Read the full story from NPR.
From the ramp tower 120 feet above the runway, it’s clear Philadelphia International Airport is surrounded by water. There is wetland, a network of creeks and, just a couple hundred yards away, the tidal Delaware River leading out to the bay. As with many airports, the original idea was to build on a large tract of land convenient to a city but far enough away from homes and tall buildings. Often, that meant coastal wetlands and landfill.
Now, such airports are threatened.
A federal report lists Philadelphia International as one of 13 major U.S. airports that have at least one runway within 12 feet of current sea levels. There are many more at risk around the world, and some have already faced flight disruptions or closure from storms and floods.

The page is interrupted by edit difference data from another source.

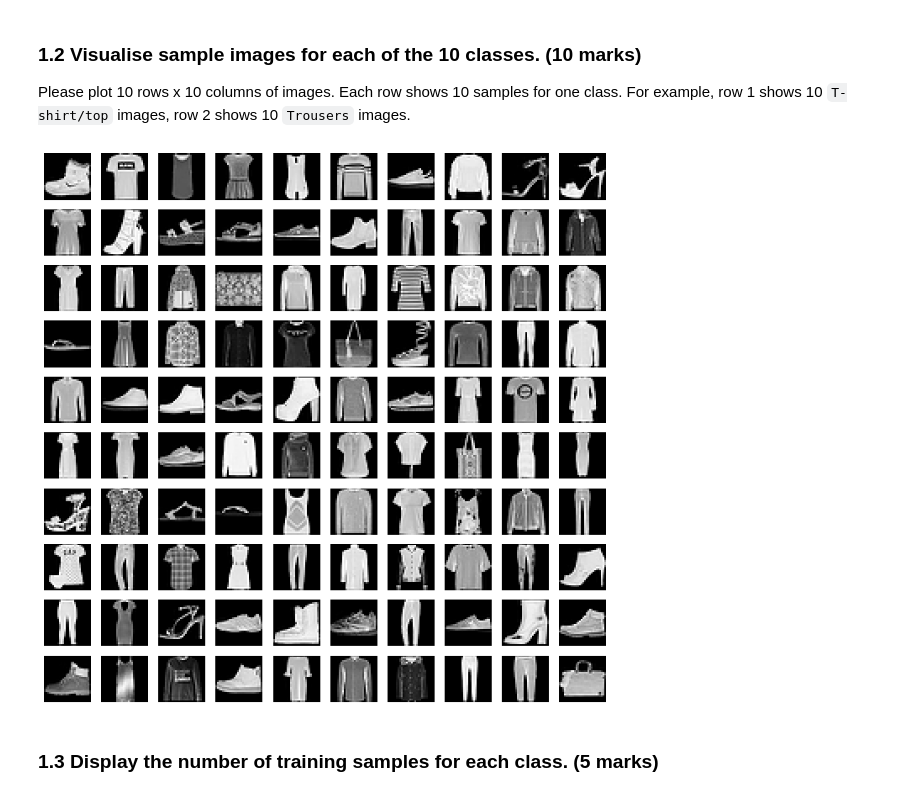
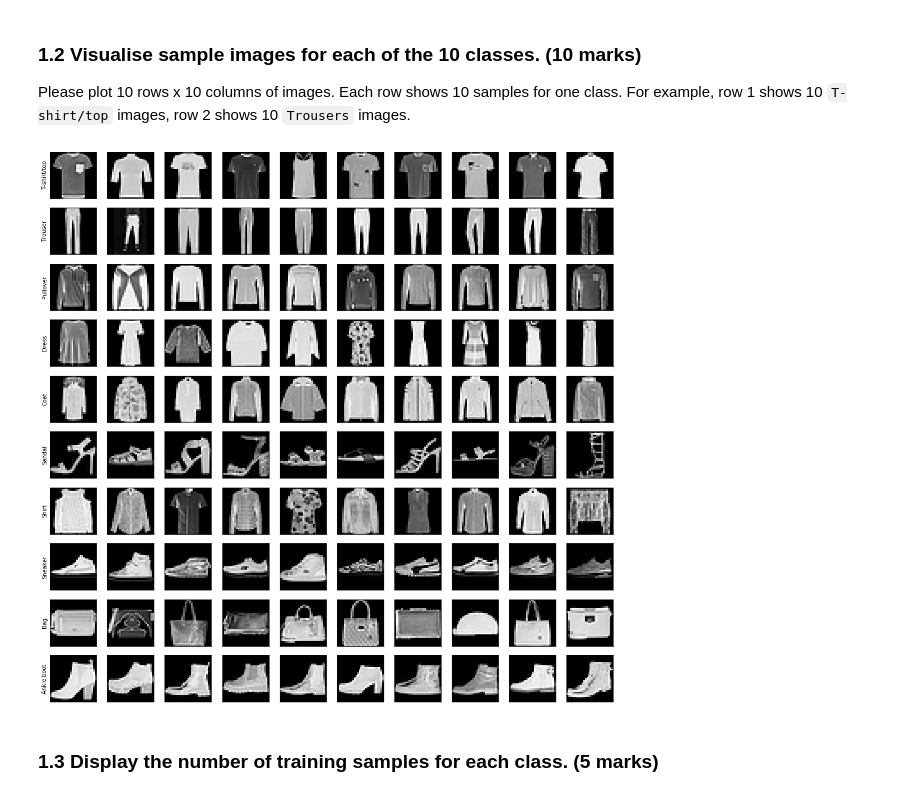
Before and after one commit to iurietarlev/computer_vision, a Jupyter notebook: coursework_2/coursework_2.ipynb, the cells around one changed output. Cells and saved outputs as stored; diff of their text form; code cells hidden in the pictures.

```diff
--- a/coursework_2/coursework_2.ipynb
+++ b/coursework_2/coursework_2.ipynb
@@ -81,16 +82,27 @@ print(test_set.data.size()[0])
 ### 1.2 Visualise sample images for each of the 10 classes. (10 marks)
 
 Please plot 10 rows x 10 columns of images. Each row shows 10 samples for one class. For example, row 1 shows 10 `T-shirt/top` images, row 2 shows 10 `Trousers` images.
-# %%
-num_subplots = 10
-fig, ax = plt.subplots(nrows=num_subplots, ncols=num_subplots, figsize=(12, 12))
-for i,ax in enumerate(ax.ravel()):
-    ax.imshow(train_image[i], cmap='gray')
-    ax.axis('off')
-
-plt.show()
-# %% [output]
-[figure, removed]
+# %%
+num_subplots = 10
+# fig, ax = plt.subplots(nrows=num_subplots, ncols=num_subplots, figsize=(12, 12))
+
+fig, axs = plt.subplots(10, 10, figsize=(18,18))
+#axs.setp(axes, xticks=[], yticks=[])
+for i in range(10):
+    j = 0
+    while j < 10:
+        r = random.randint(0,train_set_len)
+        if(train_label[r]==i):
+            axs[i,j].imshow(train_image[r], cmap='gray')
+            axs[i,j].set_yticklabels([])
+            axs[i,j].set_xticklabels([])
+            axs[i,j].set_xticks([])
+            axs[i,j].set_yticks([])
+            j+=1
+
+    axs[i,0].set(ylabel=class_name[i])
+# %% [output]
+[figure, added]
 # %% [markdown]
 ### 1.3 Display the number of training samples for each class. (5 marks)
 # %%
```
Also changed, not shown: parts of 7 cells of this notebook, 3 other files.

Climate scientists, city planners and engineers say that will become more common as sea levels rise, storm surges and intense rain events worsen, and — in some areas — the land slowly sinks. Increasingly, it won’t take a major tropical storm to shut down an airport.